5.  Raise the oven temperature to 425º.  Sprinkle the top with Parmesan, and bake until the top is lightly golden and bubbly, about 12 minutes.

If you want the recipes to any of the other dishes, don't hesitate to ask!

Monday, August 16, 2010


Some of you may already be fans of sweet Vidalia onions.   Much like "Champagne" which by law is only made in a particular region of France, "Vidalia" onions by law are only grown in a specific region of Georgia.  It is only in this particular area that the soil and climate combine to yield these very sweet and delicious onions.  They aren't always available in our stores but last week I picked up enough to make a pie.  I've made this easy recipe before, and I love the results!  It makes a nice side dish or have it with a salad for a complete (vegetarian) meal.

*  1-1/2 cups crushed buttery round crackers
*  1/3 cup butter, melted
*  2 tablespoons butter
*  2 cups sliced Vidalia onions
*  2 eggs
*  3/4 cup half-and-half
*  3/4 teaspoon salt
*  1/8 teaspoon ground white pepper
*  1/4 cup shredded sharp Cheddar cheese
Preheat oven to 350º.  In a medium bowl, mix together crushed crackers and 1/3 cup melted butter.  Press mixture firmly into a 9-inch pie pan and set aside.  Heat a medium skillet over medium heat.  Melt 2 tablespoons butter in skillet and saute onions until translucent and tender but not brown.  Spread into prepared crust.  In a medium bowl, whisk together eggs, half-and-half, salt and white pepper.  Pour mixture over onions then sprinkle top with shredded cheese.  Bake in preheated oven for 30 minutes, until center is set.  Let stand 10 minutes before serving.

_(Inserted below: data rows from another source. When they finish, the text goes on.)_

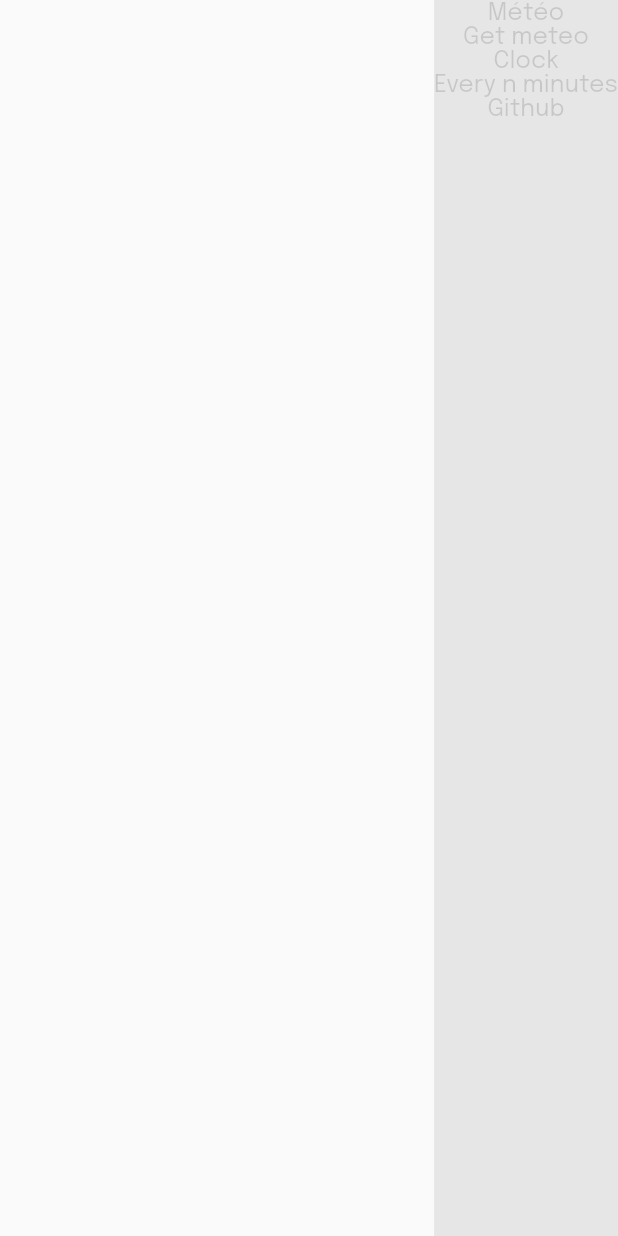
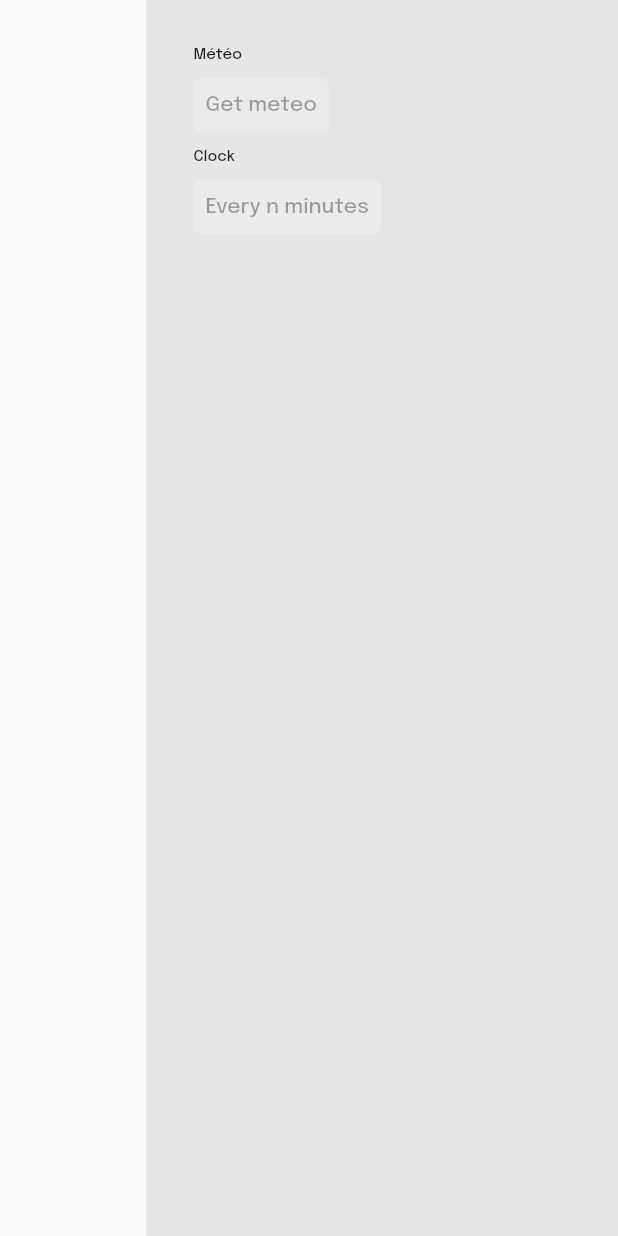
Before and after one commit to UwUClub/AwARea, a Flutter app: the NewTaskView widget shown alone on an empty page, opened directly, on a phone screen of 412 x 824 dp. Run offline on Flutter 3.47's test engine with Material 2 defaults, Android fonts, the phone set to English and light mode, and no system bars; our stand-ins replace easy_sidemenu, flutter_svg, get_it; generated files the repository leaves out were written again.

Commit message:
Move new task page + fix colors

```diff
--- a/flutter_area/lib/UI/Home/action_selection.dart
+++ /dev/null
@@ -1,45 +0,0 @@
-import 'package:easy_sidemenu/easy_sidemenu.dart';
-import 'package:flutter/material.dart';
-import 'package:flutter_gen/gen_l10n/app_localizations.dart';
-import 'package:flutter_svg/svg.dart';
-
-import '../../Core/Locator/locator.dart';
-import '../../Core/Manager/action_manager.dart';
-import '../../Core/Manager/theme_manager.dart';
-import '../../Utils/Extensions/color_extensions.dart';
-import '../../Utils/Extensions/double_extensions.dart';
-import '../ReusableWidgets/mk_background.dart';
-
-import '../Settings/settings_view.dart';
-
-class ActionSelection extends StatelessWidget {
-  const ActionSelection(
-      {super.key,
-      required this.label,
-      this.actions,
-      this.reactions,
-      required this.addAction});
-
-  final String label;
-  final List<MkAction>? actions;
-  final List<MkReaction>? reactions;
-  final Function(MkAction) addAction;
-
-  @override
-  Widget build(BuildContext context) {
-    return Column(children: <Widget>[
-      Text(label),
-      for (final MkAction action in actions!)
-        Row(
-          children: <Widget>[
-            GestureDetector(
-              onTap: () {
-                addAction(action);
-              },
-              child: Text(action.name),
-            ),
-          ],
-        ),
-    ]);
-  }
-}
--- a/flutter_area/lib/UI/Home/home_view.dart
+++ b/flutter_area/lib/UI/Home/home_view.dart
@@ -8,12 +8,11 @@ import '../../Core/Manager/action_manager.dart';
 import '../../Core/Manager/theme_manager.dart';
 import '../../Utils/Extensions/color_extensions.dart';
 import '../../Utils/Extensions/double_extensions.dart';
+import '../NewTask/new_task_view.dart';
 import '../ReusableWidgets/mk_background.dart';
 import '../ReusableWidgets/mk_switch.dart';
 
 import '../Settings/settings_view.dart';
-import 'action_selection.dart';
-import 'new_task_view.dart';
 
 class HomeView extends StatefulWidget {
   const HomeView({super.key});
--- /dev/null
+++ b/flutter_area/lib/UI/NewTask/action_selection.dart
@@ -0,0 +1,58 @@
+import 'package:easy_sidemenu/easy_sidemenu.dart';
+import 'package:flutter/material.dart';
+import 'package:flutter_gen/gen_l10n/app_localizations.dart';
+import 'package:flutter_svg/svg.dart';
+
+import '../../Core/Locator/locator.dart';
+import '../../Core/Manager/action_manager.dart';
+import '../../Core/Manager/theme_manager.dart';
+import '../../Utils/Extensions/color_extensions.dart';
+import '../../Utils/Extensions/double_extensions.dart';
+import '../ReusableWidgets/mk_background.dart';
+
+import '../ReusableWidgets/mk_button.dart';
+import '../Settings/settings_view.dart';
+
+class ActionSelection extends StatelessWidget {
+  const ActionSelection(
+      {super.key,
+      required this.label,
+      this.actions,
+      this.reactions,
+      required this.addAction});
+
+  final String label;
+  final List<MkAction>? actions;
+  final List<MkReaction>? reactions;
+  final Function(MkAction) addAction;
+
+  @override
+  Widget build(BuildContext context) {
+    return SizedBox(
+        width: 240.0.ratioW(),
+        child: Column(
+            crossAxisAlignment: CrossAxisAlignment.start,
+            children: <Widget>[
+              Text(label, style: Theme.of(context).textTheme.headlineMedium),
+              for (final MkAction action in actions!)
+                Row(
+                  children: <Widget>[
+                    MkButton(
+                      label: action.name,
+                      backgroundColor:
+                          Theme.of(context).brightness == Brightness.light
+                              ? Theme.of(context).colorScheme.lightColor3
+                              : Theme.of(context).colorScheme.darkColor3,
+                      labelColor:
+                          Theme.of(context).brightness == Brightness.light
+                              ? Theme.of(context).colorScheme.darkTransColor2
+                              : Theme.of(context).colorScheme.lightTransColor2,
+                      onPressed: () {
+                        addAction(action);
+                      },
+                    ),
+                  ],
+                ),
+            ]));
+  }
+}
--- a/flutter_area/lib/UI/Home/new_task_view.dart
+++ b/flutter_area/lib/UI/NewTask/new_task_view.dart
@@ -1,6 +1,7 @@
 import 'package:flutter/material.dart';
 import '../../Core/Manager/action_manager.dart';
 import '../../Utils/Extensions/color_extensions.dart';
+import '../../Utils/Extensions/double_extensions.dart';
 import 'action_selection.dart';
 import 'task_card.dart';
 
@@ -37,8 +38,11 @@ class _NewTaskViewState extends State<NewTaskView> {
         ],
       )),
       Container(
-          decoration:
-              BoxDecoration(color: Theme.of(context).colorScheme.lightColor2),
+          padding: EdgeInsets.all(30.0.ratioW()),
+          decoration: BoxDecoration(
+              color: Theme.of(context).brightness == Brightness.light
+                  ? Theme.of(context).colorScheme.lightColor2
+                  : Theme.of(context).colorScheme.darkColor2),
           child: Column(
             children: <Widget>[
               ActionSelection(
@@ -55,13 +59,6 @@ class _NewTaskViewState extends State<NewTaskView> {
                 ],
                 addAction: addAction,
               ),
-              ActionSelection(
-                label: 'Github',
-                actions: <MkAction>[
-                  MkAction(name: '', description: 'toto'),
-                ],
-                addAction: addAction,
-              ),
             ],
           ))
     ]);
--- a/flutter_area/lib/Utils/Extensions/color_extensions.dart
+++ b/flutter_area/lib/Utils/Extensions/color_extensions.dart
@@ -9,7 +9,7 @@ extension ColorExtension on ColorScheme {
 
   Color get lightColor4 => const Color(0xFFC2C2C2);
 
-  Color get lightTransColor1 => const Color(0x46E1E1E1);
+  Color get lightTransColor1 => const Color(0x66E1E1E1);
 
   Color get lightTransColor2 => const Color(0x28E1E1E1);
 
@@ -23,7 +23,7 @@ extension ColorExtension on ColorScheme {
 
   Color get darkTransColor1 => const Color(0xB31F1F1F);
 
-  Color get darkTransColor2 => const Color(0x281F1F1F);
+  Color get darkTransColor2 => const Color(0x661F1F1F);
 
   Color get redColor => const Color(0xFFEC465A);
 
```
Also changed, not shown: flutter_area/lib/UI/NewTask/task_card.dart (renamed from flutter_area/lib/UI/Home/task_card.dart).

Monday, August 2, 2010


I'm just back from Alaska where Kevin and I met up with Ryan in Anchorage, then drove north to Denali/Mt. McKinley, then southeast to Girdwood, south to Seward, then a return to Anchorage for the flight home.  July is Alaska's warmest month of the year with an average high of 65º and 20 hours of daylight.  The combination makes for incredible, huge flowers/vegies and a great time to hike the mountains.  Without going into a lot of detail I will simply show you some of our pics. 

We took a day cruise in Prince William Sound to see the glaciers. It is sad to say, they are receding rapidly.

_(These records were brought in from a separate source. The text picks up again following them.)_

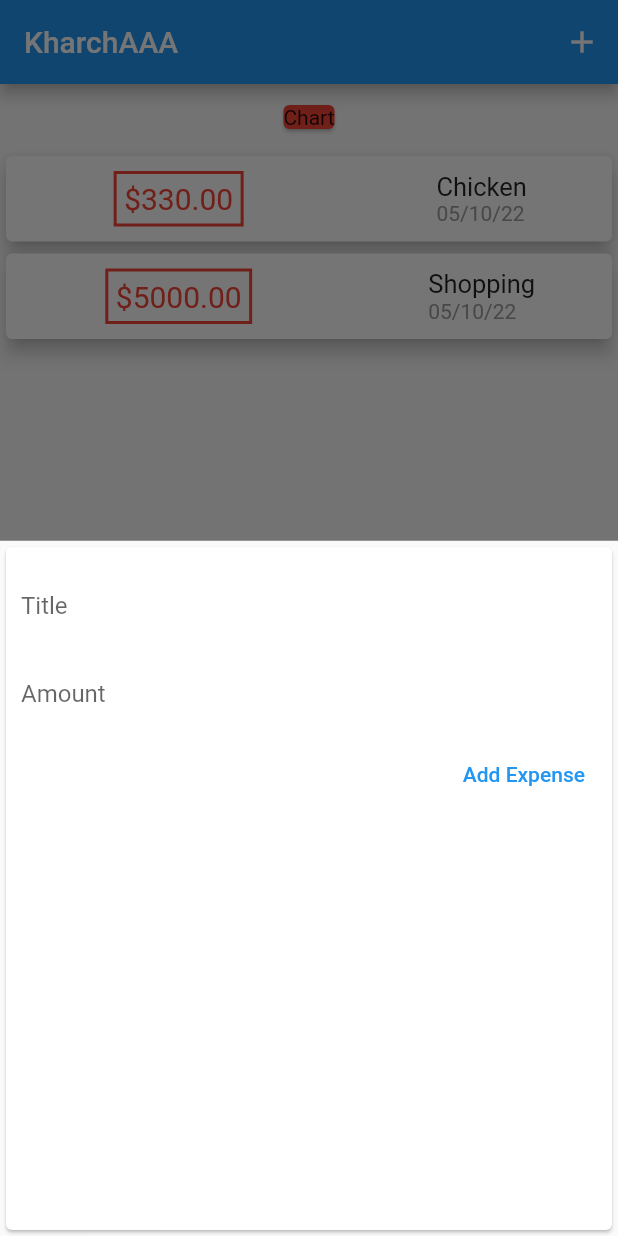
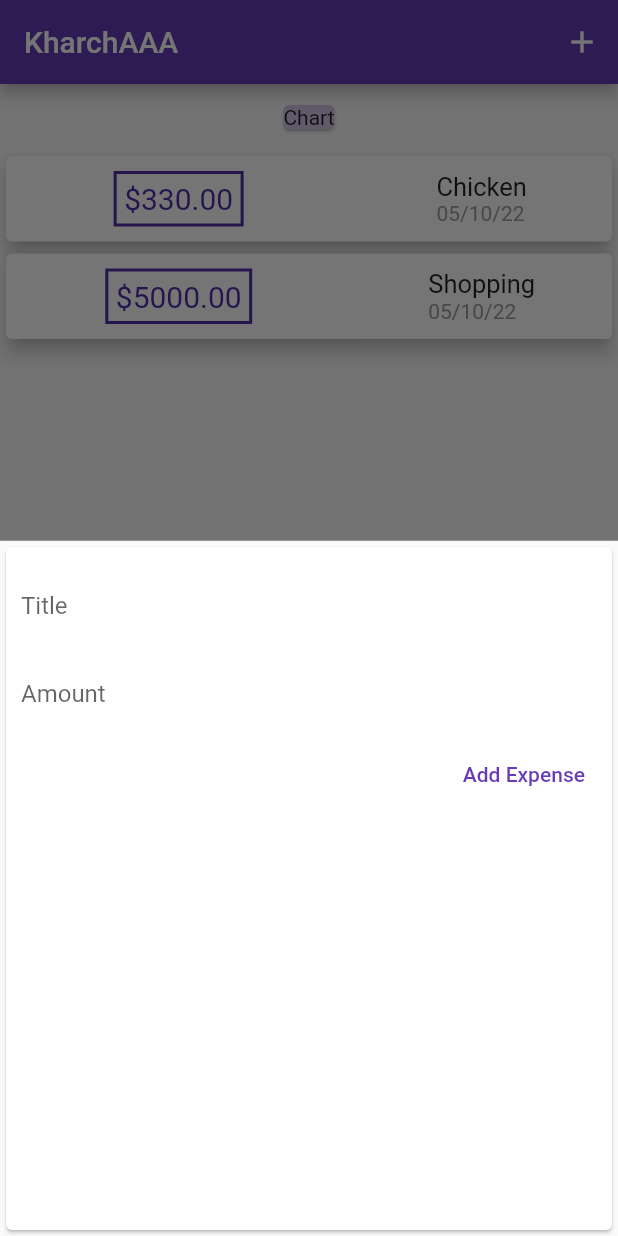
Before and after one commit to imsachinshah/track_expense, a Flutter app: the screen it shows after launch, after a tap on the "add" icon, on a phone screen of 412 x 824 dp. Run offline on Flutter 3.47's test engine with Material 2 defaults, Android fonts, the phone set to English and light mode, and no system bars.

Commit message:
day6 done

```diff
--- a/lib/main.dart
+++ b/lib/main.dart
@@ -16,7 +16,8 @@ class MyApp extends StatelessWidget {
     return MaterialApp(
       title: "KharchAAA",
       theme: ThemeData(
-        primarySwatch: Colors.blue,
+        primarySwatch: Colors.deepPurple,
+        // colorScheme: const ColorScheme.light(),
       ),
       debugShowCheckedModeBanner: false,
       home: const HomePage(),
@@ -93,9 +94,9 @@ class _HomePageState extends State<HomePage> {
               // ),
 
               padding: const EdgeInsets.all(10),
-              child: const Card(
-                color: Colors.red,
-                child: Text("Chart"),
+              child: Card(
+                color: Theme.of(context).primaryColorLight,
+                child: const Text("Chart"),
               ),
             ),
             TransactionList(
--- a/lib/widgets/new_transaction.dart
+++ b/lib/widgets/new_transaction.dart
@@ -1,12 +1,18 @@
 import 'package:flutter/material.dart';
 
-class NewTransaction extends StatelessWidget {
-  final titleController = TextEditingController();
-  final amountController = TextEditingController();
-
+class NewTransaction extends StatefulWidget {
   final Function tx;
 
-  NewTransaction(this.tx, {Key? key}) : super(key: key);
+  const NewTransaction(this.tx, {Key? key}) : super(key: key);
+
+  @override
+  State<NewTransaction> createState() => _NewTransactionState();
+}
+
+class _NewTransactionState extends State<NewTransaction> {
+  final titleController = TextEditingController();
+
+  final amountController = TextEditingController();
 
   void submitData() {
     final enteredTitle = titleController.text;
@@ -16,10 +22,12 @@ class NewTransaction extends StatelessWidget {
       return;
     }
 
-    tx(
+    widget.tx(
       enteredTitle,
       enteredAmount,
     );
+
+    Navigator.pop(context);
   }
 
   @override
--- a/lib/widgets/transaction_list.dart
+++ b/lib/widgets/transaction_list.dart
@@ -32,12 +32,15 @@ class TransactionList extends StatelessWidget {
                     borderRadius: BorderRadius.circular(0),
                     border: Border.all(
                       width: 2,
-                      color: Colors.red,
+                      color: Theme.of(context).primaryColorDark,
                     ),
                   ),
                   child: Text(
                     '\$${transactions[index].price.toStringAsFixed(2)}',
-                    style: const TextStyle(color: Colors.red, fontSize: 20),
+                    style: TextStyle(
+                      color: Theme.of(context).primaryColorDark,
+                      fontSize: 20,
+                    ),
                   ),
                 ),
                 Column(
```
Also changed, not shown: 2 other files.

Note the ice that has calved from the glacier.  The sea otters are darling!

Ryan and me.

A small garden in Alaska's Botanical Garden in Anchorage.
Blue Poppy.

The pink flowers below are wildflowers called "Fireweed."  They were in full bloom and were spectacular!
More wildflowers.
Kevin and Ryan enjoying the view.

 This was one view of Denali/Mt. McKinley with clouds.  Fortunately, as we got closer to the mountain the clouds cleared and we got a fantastic view!

This shot of Denali isn't nearly as good as the one taken by Ansel Adams.

Dahl sheep.

In Girdwood, Kevin and Ryan climbed the mountain and I took the Alyeska Tram and waited for them at the mountain-top restaurant called Seven Glaciers.  We then enjoyed our "happy hour." 

Crostini with beef and truffle.

Seafood crepe.
Crab cakes.

Yes.  There was a fence between us.

 Ryan at Exit Glacier outside Seward.   This was 2/3 of the way up the mountain.  We had a picnic; Ryan continued on to the snow-covered top while Kevin and I climbed down.  On our way we had an encounter with a black bear on the trail.  We made lots of noise, he lumbered off the trail, and we now have another bear story to add to our others.

 Nenana River below our cabin in Denali with Ryan's rock sculpture on the beach.

The next day we went rafting on this river. 

 What an animal!

Roasted salmon.  I ate delicious fresh seafood every day.
 Rabbit Three Ways for Ryan. 
 Scallops for Kevin.
 Mother Nature's Composition.